Party leaders had planned a Wednesday vote on the measure. The bill is designed to keep agencies open until later in December while bargainers address disputes over spending levels and other issues like immigration that have become part of Congress' year-end work.

Signaling problems, the House Rules Committee postponed a planned meeting from Tuesday until Wednesday to work out debating rules for the budget measure. A House GOP leadership aide says the full House now plans to debate the legislation Thursday.

Federal funding runs out at midnight Friday unless it is replenished by Congress.


11:50 a.m.

A key House Republican leader acknowledges that some tax cuts in the sweeping tax legislation must expire to comply with Senate budget rules.

The tax bill passed by Senate Republicans would let tax cuts for individuals expire in 2026, while the package passed by the House would make them permanent. Lawmakers are now working to reconcile the two bills.

Texas Rep. Kevin Brady says, "We can't achieve permanency in everything."

Republican senators say they made the tax cuts temporary to comply with Senate budget rules that prevented Democrats from blocking the bill. Under the rules, the Senate cannot pass legislation that adds to long-term budget deficits.

Brady chairs the tax-writing House Ways and Means Committee and says House Republicans are still deciding which taxes they would sunset.


10:05 a.m.

House Republican leaders are sticking to their plan for a short-term extension to keep the government open despite opposition from the hard-right Freedom Caucus.

Congress faces a Friday midnight deadline to fund government agencies or face a partial shutdown. Rep. Pete Sessions, chairman of the House Rules Committee, told reporters Tuesday that the House is moving ahead on a two-week extension to Dec. 22. This would give Republicans and Democrats time to negotiation some of the last-minute agenda items such as spending totals, money for children's health care and disaster relief.
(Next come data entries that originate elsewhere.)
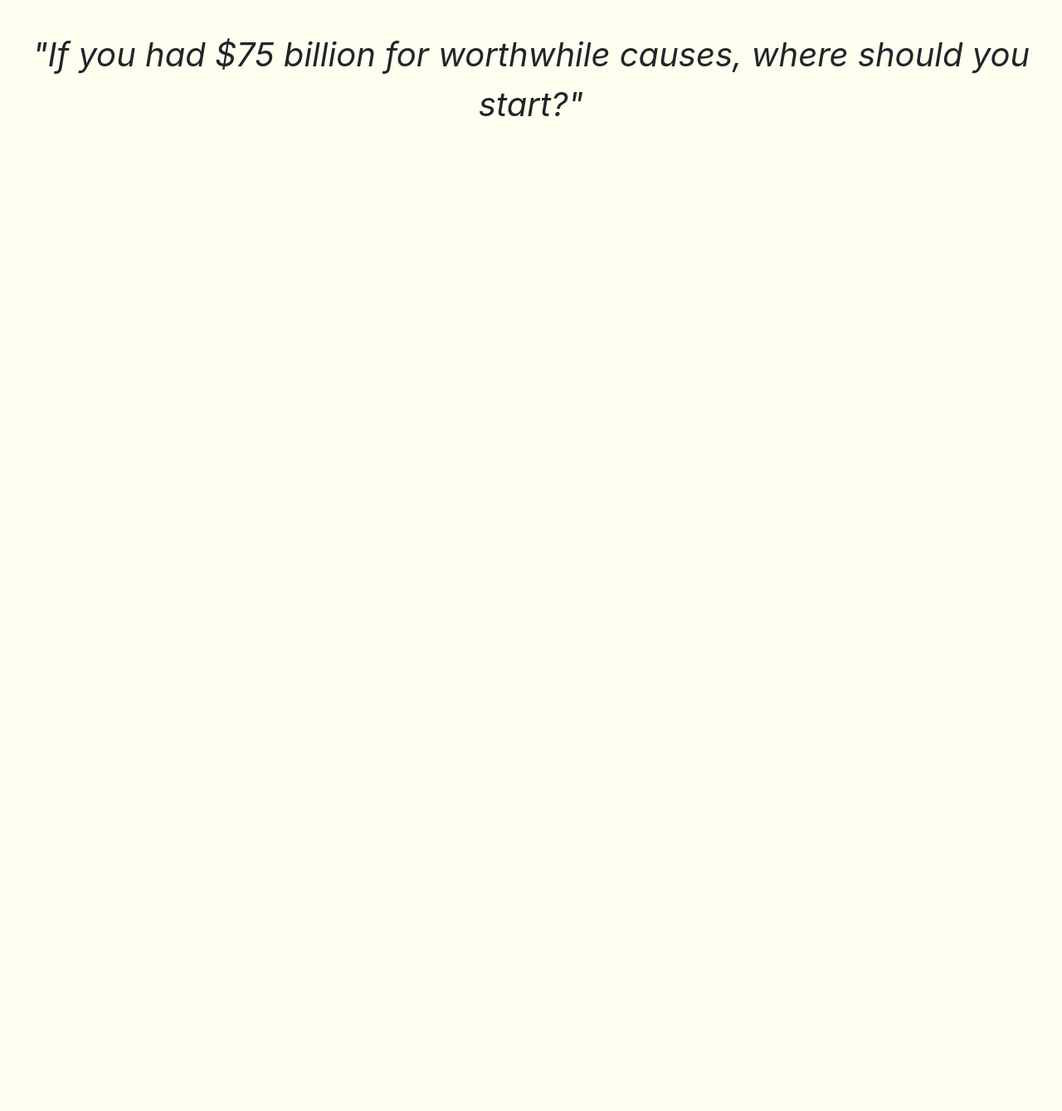
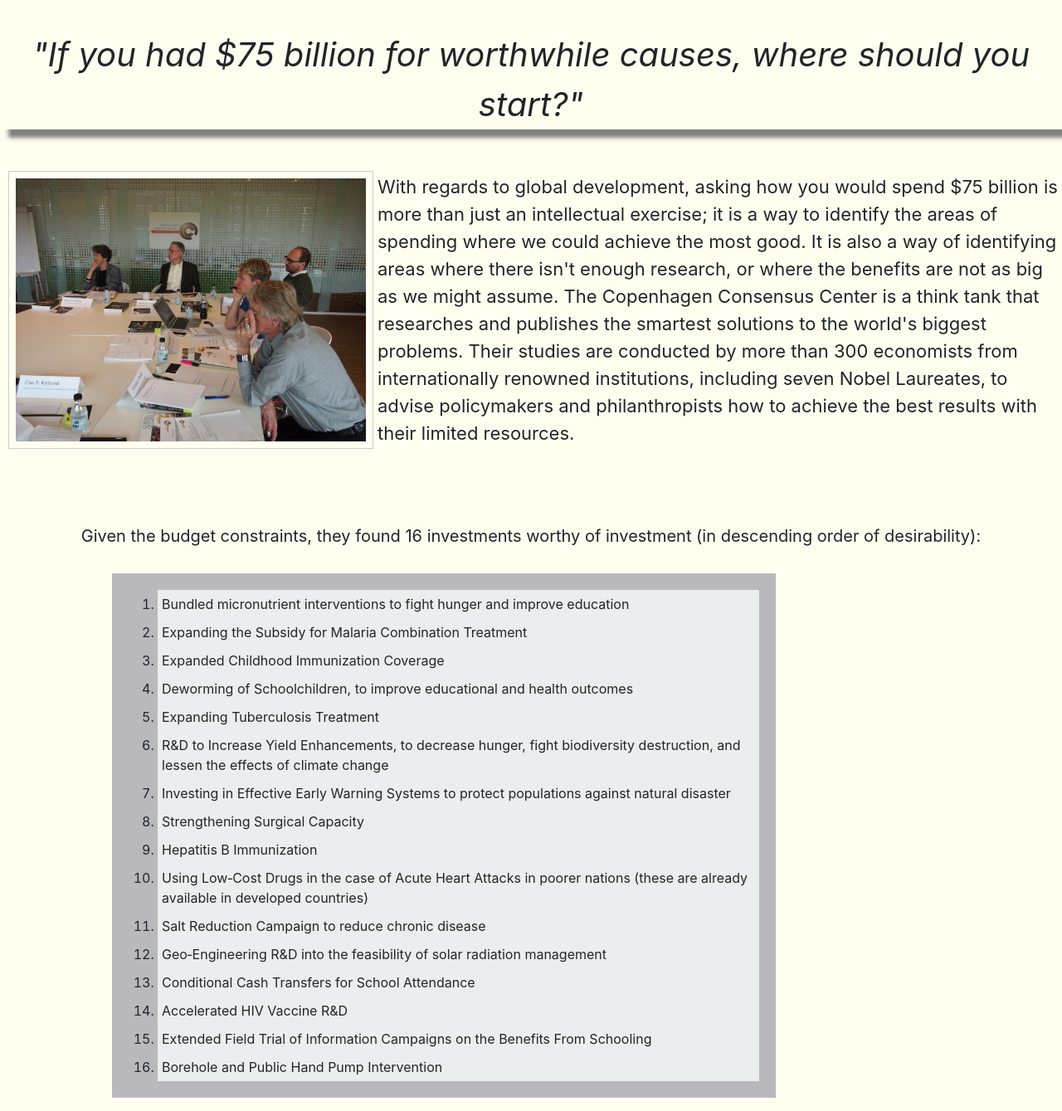
Before and after one commit to russellrockwood/VolunteerPhilippines, a Django app: page /volunteerapp/roi/ in a window 1280 px wide. Shown: the part 341-1680 px from the top of the page at 83% size. Before the commit the page ends 481 px from the top, so only its background shows below. Run offline with Django 3.2, Linux system fonts and the light colour scheme; data that the repository does not hold is empty; some libraries are stand-ins or nearby versions.

Commit message:
added content to roi page

```diff
--- a/volunteer_philippines/volunteerapp/templates/volunteerapp/roi.html
+++ b/volunteer_philippines/volunteerapp/templates/volunteerapp/roi.html
@@ -4,8 +4,6 @@
 
 {% block content %}
 <style>
-
-
     form {
         margin: 10px;
 
@@ -14,19 +12,65 @@
     select#projects {
         max-width: 250px;
     }
+
     blockquote {
         font-style: italic;
         font-size: 40px;
         text-align: center;
         margin-top: 35px;
         margin-bottom: 30px;
+        box-shadow: 10px 10px 5px grey;
     }
+
     .center {
         display: block;
         margin-top: 25px;
         margin-left: auto;
         margin-right: auto;
         width: 50%;
+    }
+
+    .meeting {
+        margin-top: 50px;
+        display: flex;
+        align-items: center;
+
+    }
+
+    img.meeting_img {
+        max-width: 440px;
+        margin-left: 10px;
+        margin-right: 5px;
+        display: block;
+        background: transparent;
+        padding: 8px;
+        border: 1px solid #ccc;
+    }
+
+    span.meeting_text {
+        font-size: 22px;
+    }
+
+    ol {
+        background: #b9b9bd;
+        padding: 20px;
+        max-width: 800px;
+        margin-left: 135px;
+
+    }
+
+
+
+    ol li {
+        background: #ecedee;
+        padding: 5px;
+        margin-left: 35px;
+    }
+    div.list_header {
+        text-align: center;
+        font-size: 20px;
+        margin-top: 90px;
+        margin-bottom: 30px;
     }
 </style>
 
@@ -35,14 +79,46 @@
 
 <img src="{% static 'volunteerapp/header_pic.png' %}" class="center">
 
-<!-- <div class="top">
-    <span><img src="{% static 'volunteerapp/copenhagen_consensus_logo.jpg' %}" class="logo"></span>
-    <span class="head_title">Copenhagen Consensus</span>
-    <span><img src="{% static 'volunteerapp/scale.gif' %}" class="logo2"></span>
-</div> -->
+
 
 <blockquote>"If you had $75 billion for worthwhile causes, where should you start?"</blockquote>
 
+
+
+<div class="meeting">
+    <img src="{% static 'volunteerapp/cc_meeting.jpg' %}" class="meeting_img">
+    <span class="meeting_text"> With regards to global development, asking how you would spend $75 billion is more than
+        just an intellectual exercise; it is a way to identify the areas of spending
+        where we could achieve the most good. It is also a way of identifying areas
+        where there isn't enough research, or where the benefits are not as big as we might assume. The Copenhagen
+        Consensus Center is a think tank that researches and publishes the
+        smartest solutions to the
+        world's biggest problems. Their studies are conducted by more than 300 economists from internationally renowned
+        institutions, including seven Nobel Laureates, to advise policymakers and philanthropists how to achieve the
+        best
+        results with their limited resources.</span>
+</div>
+
+
+<div class="list_header">Given the budget constraints, they found 16 investments worthy of investment (in descending order of desirability):</div>
+<ol>
+    <li>Bundled micronutrient interventions to fight hunger and improve education</li>
+    <li>Expanding the Subsidy for Malaria Combination Treatment </li>
+    <li>Expanded Childhood Immunization Coverage</li>
+    <li>Deworming of Schoolchildren, to improve educational and health outcomes </li>
+    <li>Expanding Tuberculosis Treatment </li>
+    <li>R&D to Increase Yield Enhancements, to decrease hunger, fight biodiversity destruction, and lessen the effects of climate change</li>
+    <li>Investing in Effective Early Warning Systems to protect populations against natural disaster</li>
+    <li>Strengthening Surgical Capacity </li>
+    <li>Hepatitis B Immunization </li>
+    <li>Using Low‐Cost Drugs in the case of Acute Heart Attacks in poorer nations (these are already available in developed countries)</li>
+    <li>Salt Reduction Campaign to reduce chronic disease</li>
+    <li>Geo‐Engineering R&D into the feasibility of solar radiation management</li>
+    <li>Conditional Cash Transfers for School Attendance </li>
+    <li>Accelerated HIV Vaccine R&D </li>
+    <li>Extended Field Trial of Information Campaigns on the Benefits From Schooling</li>
+    <li>Borehole and Public Hand Pump Intervention</li>
+</ol>
 
 <!-- <form action="{% url 'volunteerapp:roi' %}" method="POST">
     {% csrf_token %}
```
Conservatives in the House Freedom Caucus want an extension until Dec. 30, fearing that the short-term date would give Democrats move leverage in negotiations.

The Republican and Democratic leaders in Congress are scheduled to meet with President Donald Trump on Thursday.


3:20 a.m.

President Donald Trump and congressional leaders have scheduled a summit to begin sorting out their budget differences. That's from top lawmakers and the White House.

And a clash that could produce a partial government shutdown by the weekend hangs in the balance.

The meeting, set for Thursday at the White House, comes just a day before federal spending expires that's needed to keep agencies functioning beyond midnight Friday night.

Copyright © The Associated Press. All rights reserved. This material may not be published, broadcast, rewritten or redistributed.


Most recent Business & Tech stories

Related topics

Business & Tech
The Associated Press


    Catch up on the top news and features from, sent weekly.
    By subscribing, you acknowledge and agree to's Terms of Use and Privacy Policy.

    KSL Weather Forecast